***** EXERCISE INPUT

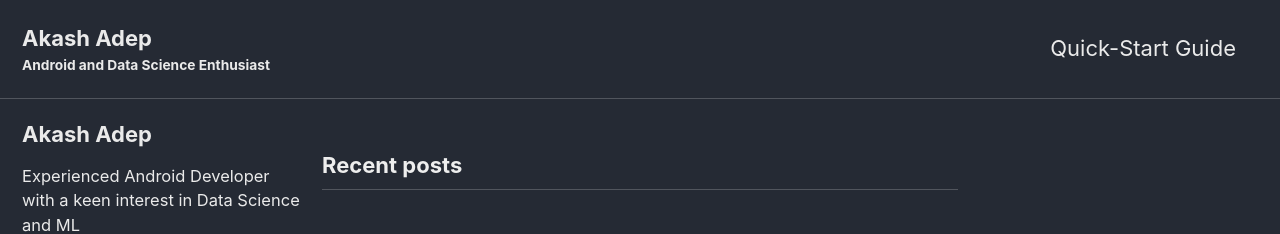
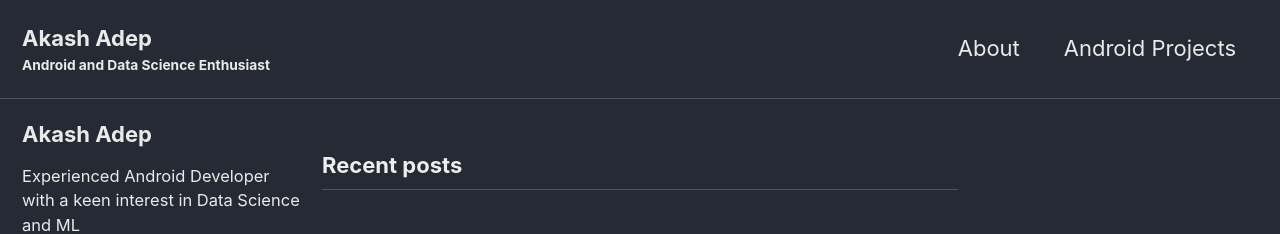
Before and after one commit to kshadep7/kshadep7.github.io, a Jekyll site: the page built from index.html, in a window 1280 px wide. Shown: the top 234 px of the page. Built offline with Jekyll 4.4.1, drawn with Linux system fonts in a browser that asks for light colours; cached includes are drawn as plain includes; the list of posts is cut into pages by our own code.

Commit message:
Added pages and images

```diff
--- a/_data/navigation.yml
+++ b/_data/navigation.yml
@@ -1,7 +1,11 @@
 # main links
 main:
-  - title: "Quick-Start Guide"
-    url: https://mmistakes.github.io/minimal-mistakes/docs/quick-start-guide/
+  - title: "About"
+    url: /about/
+  - title: "Android Projects"
+    url: /android-projects/
+  # - title: "Quick-Start Guide"
+  #   url: https://mmistakes.github.io/minimal-mistakes/docs/quick-start-guide/
   # - title: "About"
   #   url: https://mmistakes.github.io/minimal-mistakes/about/
   # - title: "Sample Posts"
```
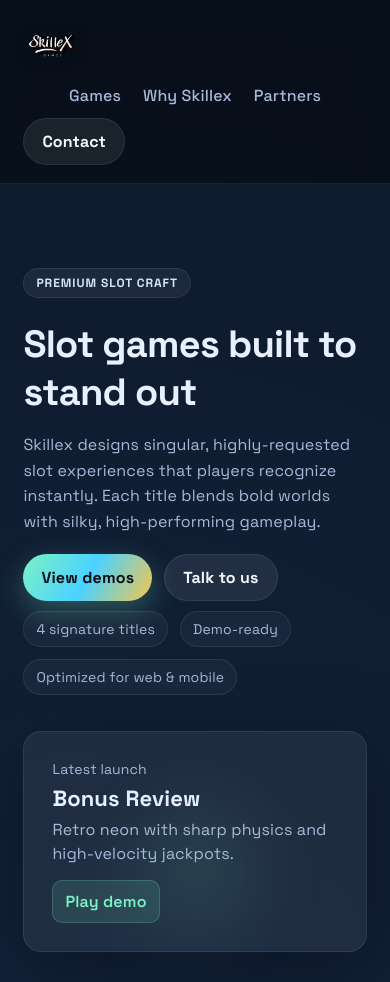
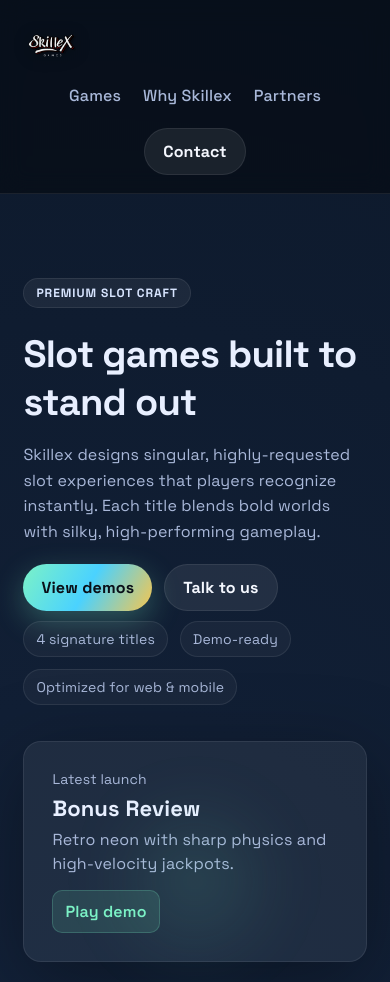
Before and after one commit to ppgamedevs/Skillex, a plain HTML site: page index.html in a window 390 px wide. Shown: the top 982 px of the page. Drawn offline with Linux system fonts and the light colour scheme.

Commit message:
Refactor header navigation structure and styling for improved layout and alignment

```diff
--- a/index.html
+++ b/index.html
@@ -40,12 +40,14 @@
     <div class="brand logo-brand">
       <img src="assets/images/skillex-logo.png" alt="Skillex" class="logo-img" />
     </div>
+    <div class="header-nav-group">
       <nav class="nav-links" aria-label="Primary">
         <a href="#games">Games</a>
         <a href="#why">Why Skillex</a>
         <a href="#cta">Partners</a>
       </nav>
       <a class="btn btn-ghost" href="mailto:contact@skillexgames.com">Contact</a>
+    </div>
   </header>
 
   <main>
--- a/styles.css
+++ b/styles.css
@@ -68,6 +68,12 @@
 .footer__brand .logo-img {
   height: 55px;
   margin-bottom: 8px;
+}
+
+.header-nav-group {
+  display: flex;
+  align-items: center;
+  gap: 22px;
 }
 
 .nav-links {
@@ -444,9 +450,22 @@
     gap: 12px;
   }
 
-  .nav-links {
+  .top-bar .brand {
+    width: 100%;
+    text-align: center;
+  }
+
+  .header-nav-group {
     width: 100%;
     justify-content: center;
+    flex-wrap: wrap;
+    gap: 22px;
+  }
+
+  .nav-links {
+    display: flex;
+    gap: 22px;
+    align-items: center;
   }
 
   .hero {
```
Lines whose indentation alone changed are shown as unchanged.
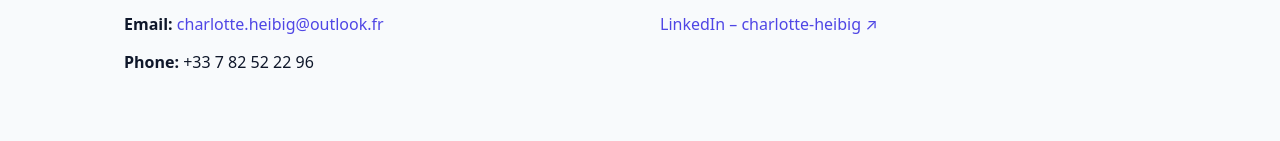
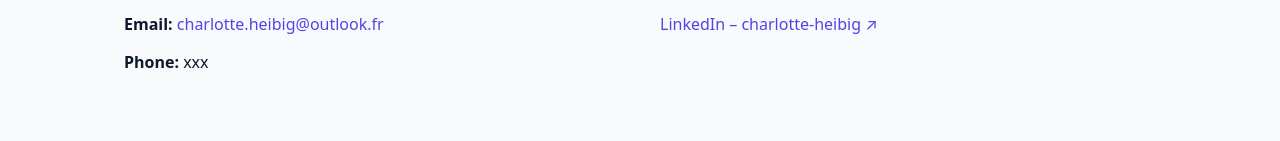
Before and after one commit to chaxaf/portfolio, a plain HTML site: page index.html in a window 1280 px wide. Shown: the part 3783-3924 px from the top of the page. Drawn offline with Linux system fonts and the light colour scheme.

```diff
--- a/index.html
+++ b/index.html
@@ -254,7 +254,7 @@
           <h3>Details</h3>
           <p><strong>Location:</strong> Lausanne, Switzerland</p>
           <p><strong>Email:</strong> <a href="mailto:charlotte.heibig@outlook.fr">charlotte.heibig@outlook.fr</a></p>
-          <p><strong>Phone:</strong> +33 7 82 52 22 96</p>
+          <p><strong>Phone:</strong> xxx </p>
         </div>
         <div>
           <h3>Online</h3>
```
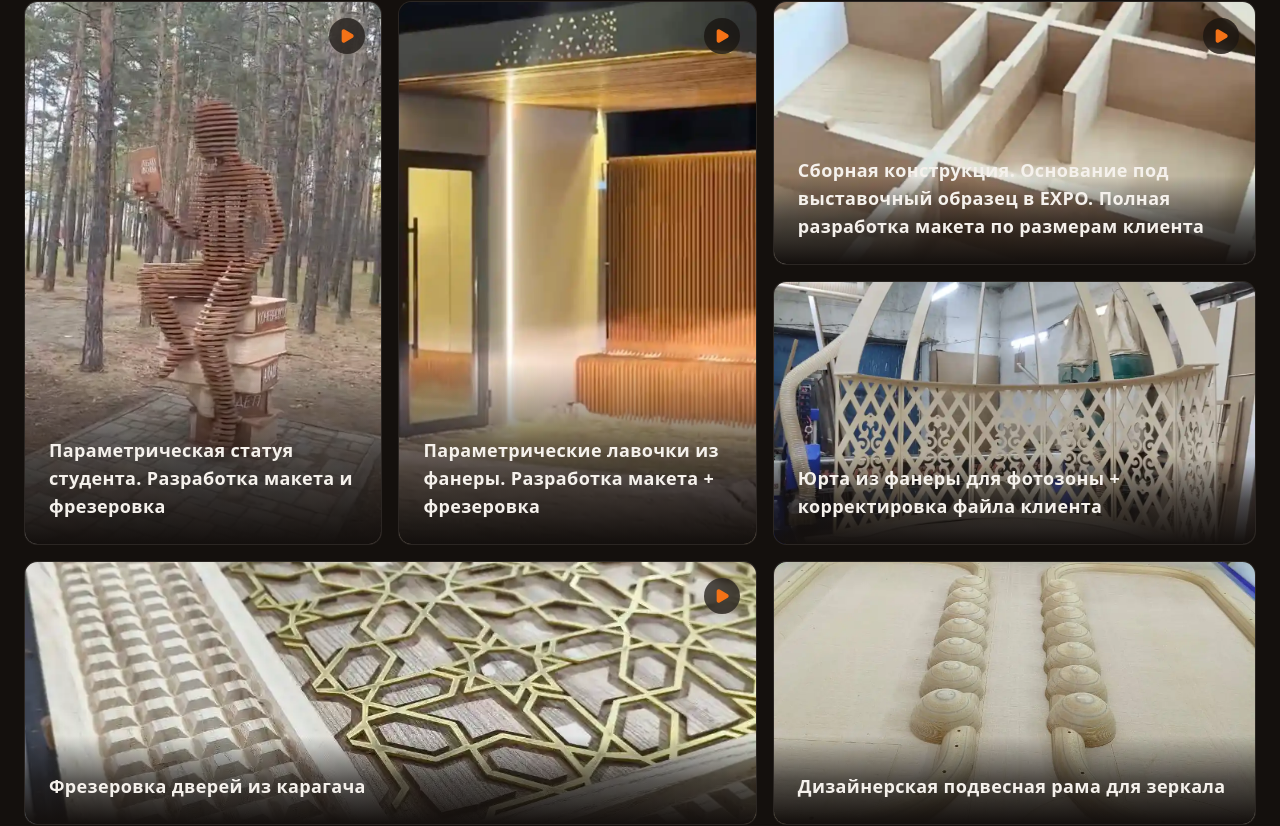
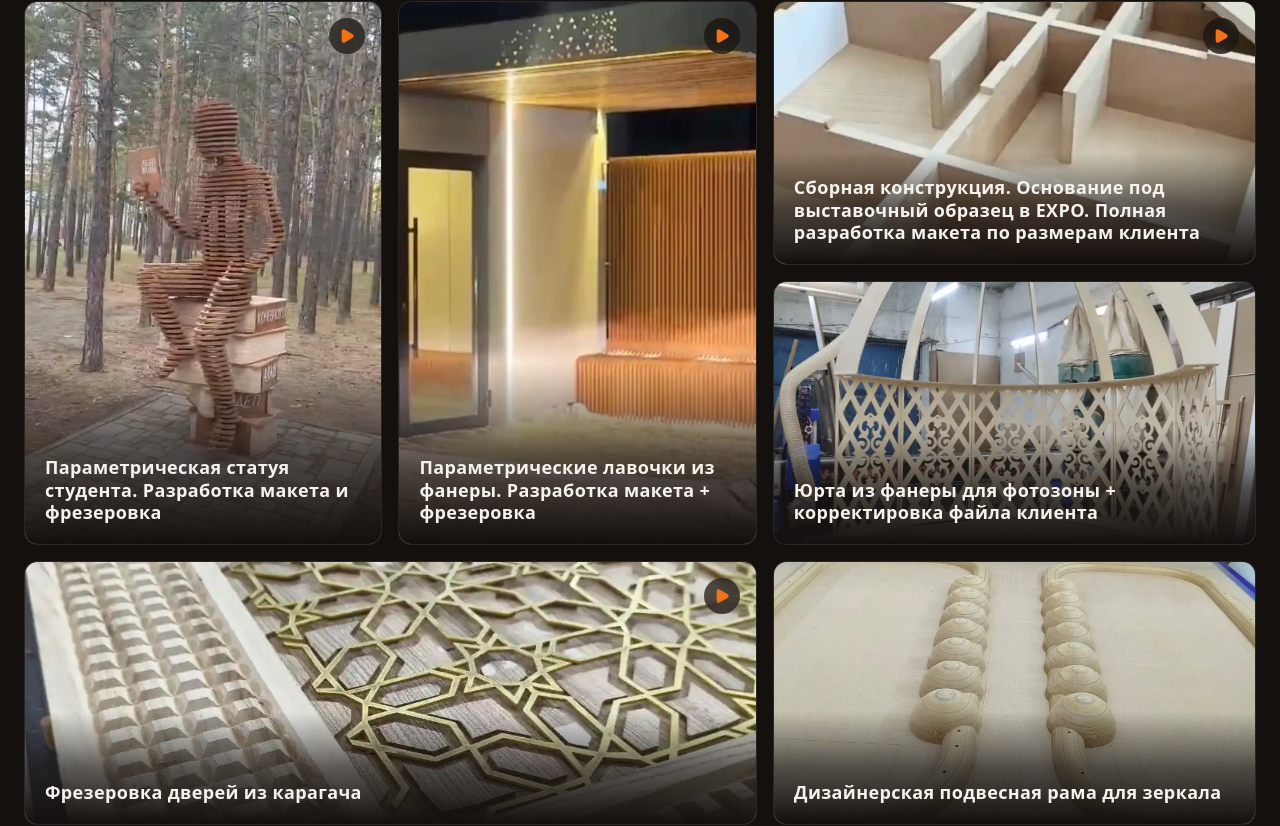
Before and after one commit to AeliusFateful/CNC2Plus-milling-services, a Next.js app: page / in a window 1280 px wide. Shown: the part 7018-7844 px from the top of the page. Built offline with nearby package versions, Linux system fonts and the light colour scheme.

Commit message:
Clamp portfolio card titles to three lines and tighten card padding

```diff
--- a/components/site/portfolio-card.tsx
+++ b/components/site/portfolio-card.tsx
@@ -42,9 +42,9 @@ export function PortfolioCard({ work, index, className, onOpen }: PortfolioCardP
           aria-hidden="true"
         />
       )}
-      <div className="absolute inset-x-0 bottom-0 h-1/3 bg-linear-to-t from-background via-background/65 to-transparent" />
-      <h3 className="pointer-events-none absolute inset-x-0 bottom-0 p-5 text-lg font-semibold tracking-[0.02em] text-foreground md:p-6">
-        {title}
+      <div className="absolute inset-x-0 bottom-0 h-1/3 min-h-28 bg-linear-to-t from-background via-background/65 to-transparent" />
+      <h3 className="pointer-events-none absolute inset-x-0 bottom-0 p-4 text-lg leading-tight font-semibold tracking-[0.02em] text-foreground md:p-5">
+        <span className="line-clamp-3">{title}</span>
       </h3>
       {work.video && (
         <span
```
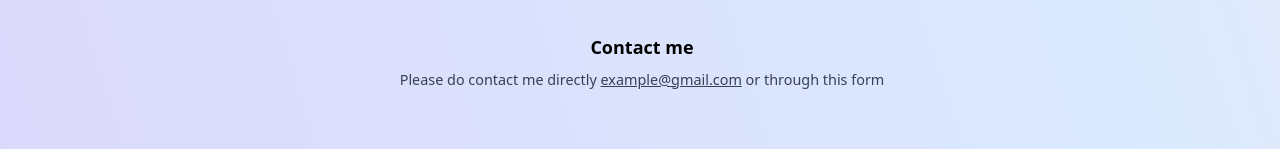
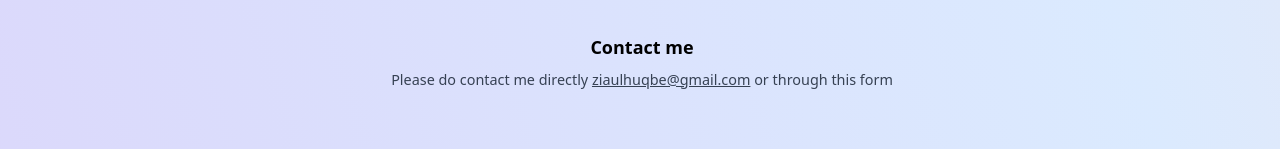
Before and after one commit to Ziaulhuq/ziaul_portfolio, a Next.js app: page / in a window 1280 px wide. Shown: the part 3527-3676 px from the top of the page. Built offline with nearby package versions, Linux system fonts and the light colour scheme; no server answers.

Commit message:
adding email in contact form

```diff
--- a/components/contact.tsx
+++ b/components/contact.tsx
@@ -32,7 +32,7 @@ const Contact = () => {
       <p className="text-[0.9rem] text-gray-700 text-center mb-6">
         Please do contact me directly{" "}
         <a href="mailto:examplie@gmail.com" className="underline">
-          example@gmail.com
+          ziaulhuqbe@gmail.com
         </a>{" "}
         or through this form
       </p>
```
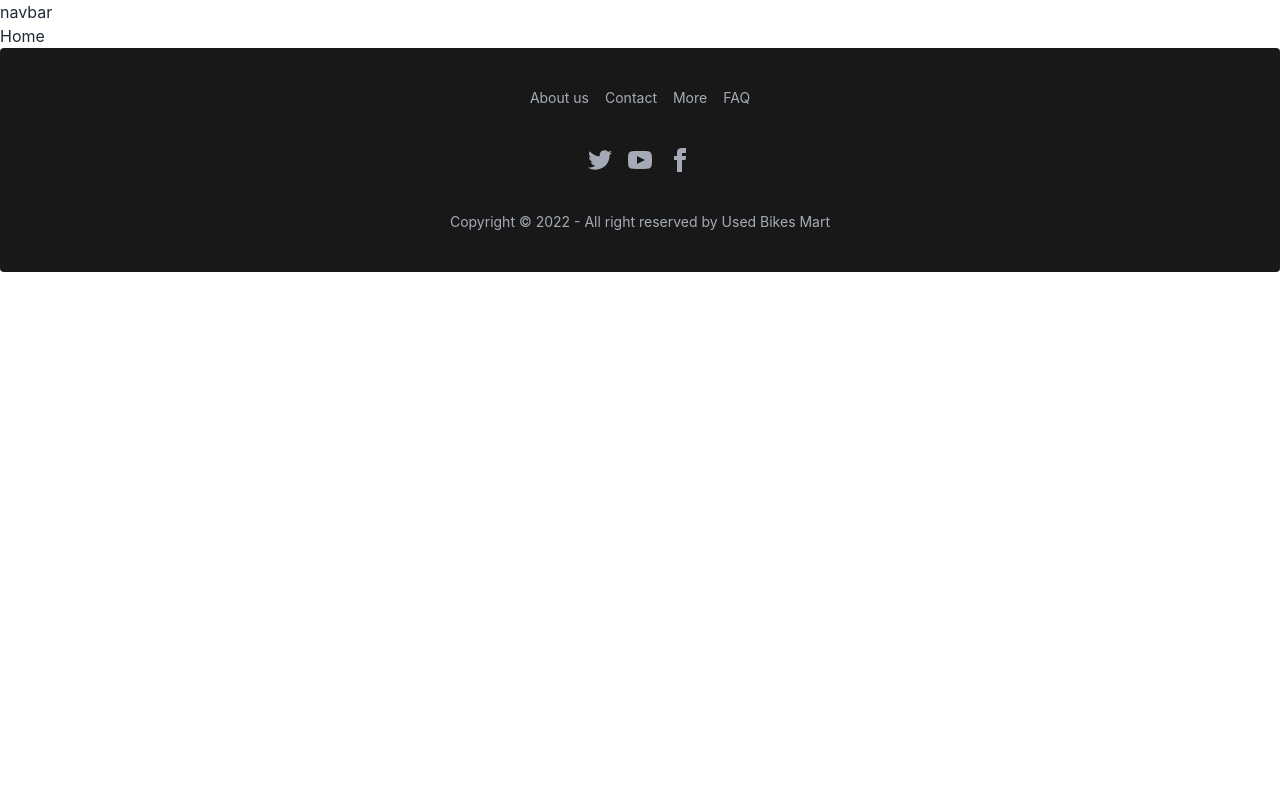
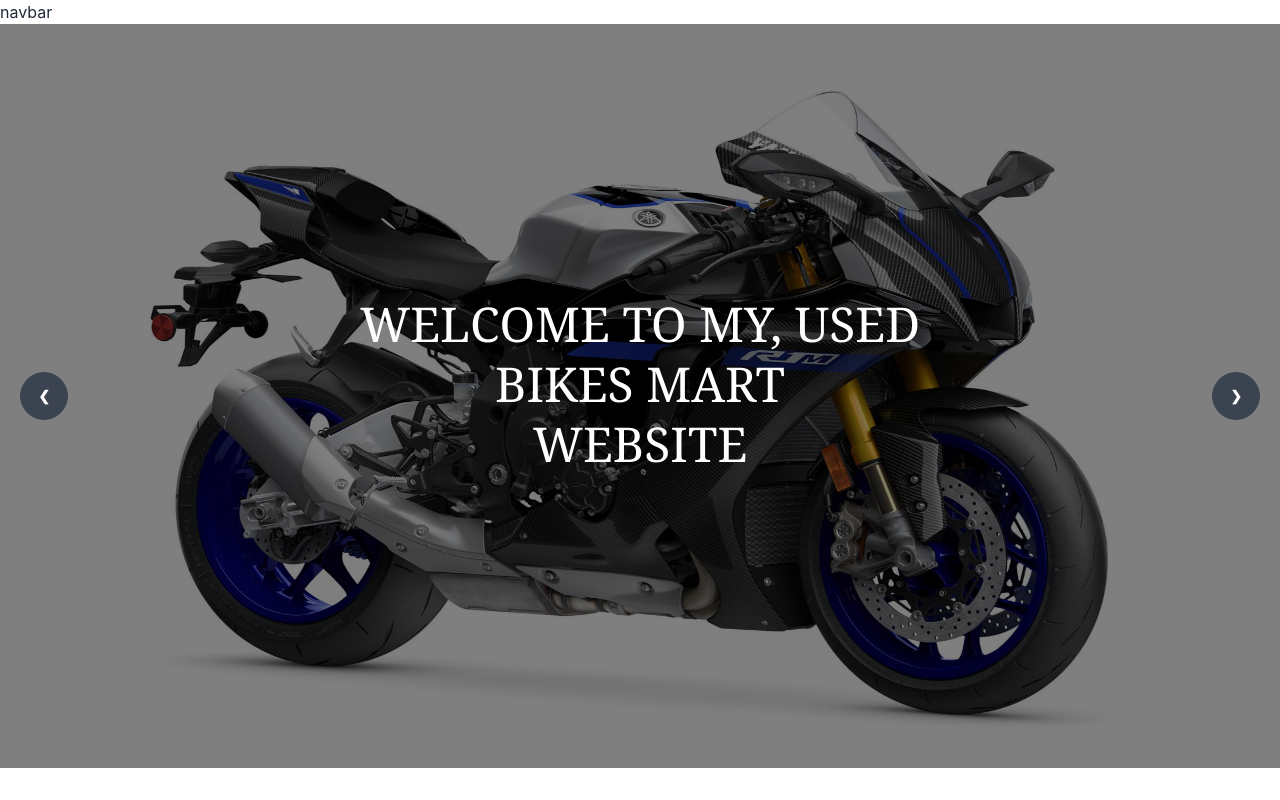
Before and after one commit to Kawsar-Ahmed-Ridoy/used-bikes-mart-client, a React (Create React App) app: page / in a window 1280 px wide. Shown: the top 800 px of the page. Built offline with nearby package versions, Linux system fonts and the light colour scheme.

Commit message:
change website title and banner section added

```diff
--- a/public/index.html
+++ b/public/index.html
@@ -24,7 +24,7 @@
       work correctly both with client-side routing and a non-root public URL.
       Learn how to configure a non-root public URL by running `npm run build`.
     -->
-    <title>React App</title>
+    <title>Used Bikes Mart</title>
   </head>
   <body>
     <noscript>You need to enable JavaScript to run this app.</noscript>
--- /dev/null
+++ b/src/Pages/Home/Banner/Banner.js
@@ -0,0 +1,89 @@
+import React from 'react';
+import image1 from '../../../assets/image1.jpg'
+import image2 from '../../../assets/image2.jpg'
+import image3 from '../../../assets/image3.jpg'
+
+const Banner = () => {
+    return (
+        <div className="mb-16">
+        <>
+          <div style={{ height: "93vh" }} className="carousel w-full ">
+            <div id="slide1" className="carousel-item relative w-full">
+              <div className=" bg-black absolute opacity-50 h-full w-full"></div>
+              <img src={image1} alt="" className="w-full" />
+
+              <div
+                style={{ height: "90vh", textTransform: "uppercase" }}
+                className="absolute flex justify-center align-middle w-full text-center text-5xl
+        font-serif text-white"
+              >
+                <h2 className="my-auto leading-tight">
+                  welcome to my, Used
+                  <br /> Bikes Mart <br />
+                  website
+                </h2>
+              </div>
+
+              <div className="absolute flex justify-between transform -translate-y-1/2 left-5 right-5 top-1/2">
+                <a href="#slide4" className="btn btn-circle">
+                  ❮
+                </a>
+                <a href="#slide2" className="btn btn-circle">
+                  ❯
+                </a>
+              </div>
+            </div>
+
+            <div id="slide2" className="carousel-item relative w-full">
+              <div className=" bg-black absolute opacity-50 h-full w-full"></div>
+              <img src={image2} alt="" className="w-full" />
+              <div
+                style={{ height: "90vh", textTransform: "uppercase" }}
+                className="absolute flex justify-center align-middle w-full text-center text-6xl  font-serif text-white"
+              >
+                <h2 className="my-auto leading-tight">
+                  welcome to my, wild
+                  <br /> photography <br />
+                  website
+                </h2>
+              </div>
+
+              <div className="absolute flex justify-between transform -translate-y-1/2 left-5 right-5 top-1/2">
+                <a href="#slide1" className="btn btn-circle">
+                  ❮
+                </a>
+                <a href="#slide3" className="btn btn-circle">
+                  ❯
+                </a>
+              </div>
+            </div>
+            <div id="slide3" className="carousel-item relative w-full">
+              <div className=" bg-black absolute opacity-50 h-full w-full"></div>
+              <img src={image3} alt="" className="w-full" />
+              <div
+                style={{ height: "90vh", textTransform: "uppercase" }}
+                className="absolute flex justify-center align-middle w-full text-center text-6xl  font-serif text-white"
+              >
+                <h2 className="my-auto leading-tight">
+                  welcome to my, wild
+                  <br /> photography <br />
+                  website
+                </h2>
+              </div>
+
+              <div className="absolute flex justify-between transform -translate-y-1/2 left-5 right-5 top-1/2">
+                <a href="#slide2" className="btn btn-circle">
+                  ❮
+                </a>
+                <a href="#slide4" className="btn btn-circle">
+                  ❯
+                </a>
+              </div>
+            </div>
+          </div>
+        </>
+      </div>
+    );
+};
+
+export default Banner;
--- a/src/Pages/Home/Home/Home.js
+++ b/src/Pages/Home/Home/Home.js
@@ -1,9 +1,10 @@
 import React from 'react';
+import Banner from '../Banner/Banner';
 
 const Home = () => {
     return (
         <div>
-            Home
+            <Banner></Banner>
         </div>
     );
 };
```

**********

**WHAT YOU WILL DO**
What belongs in the answer is each line of the data that has the word "import".

**TASK SOLUTION**
+import React from 'react';
+import image1 from '../../../assets/image1.jpg'
+import image2 from '../../../assets/image2.jpg'
+import image3 from '../../../assets/image3.jpg'
 import React from 'react';
+import Banner from '../Banner/Banner';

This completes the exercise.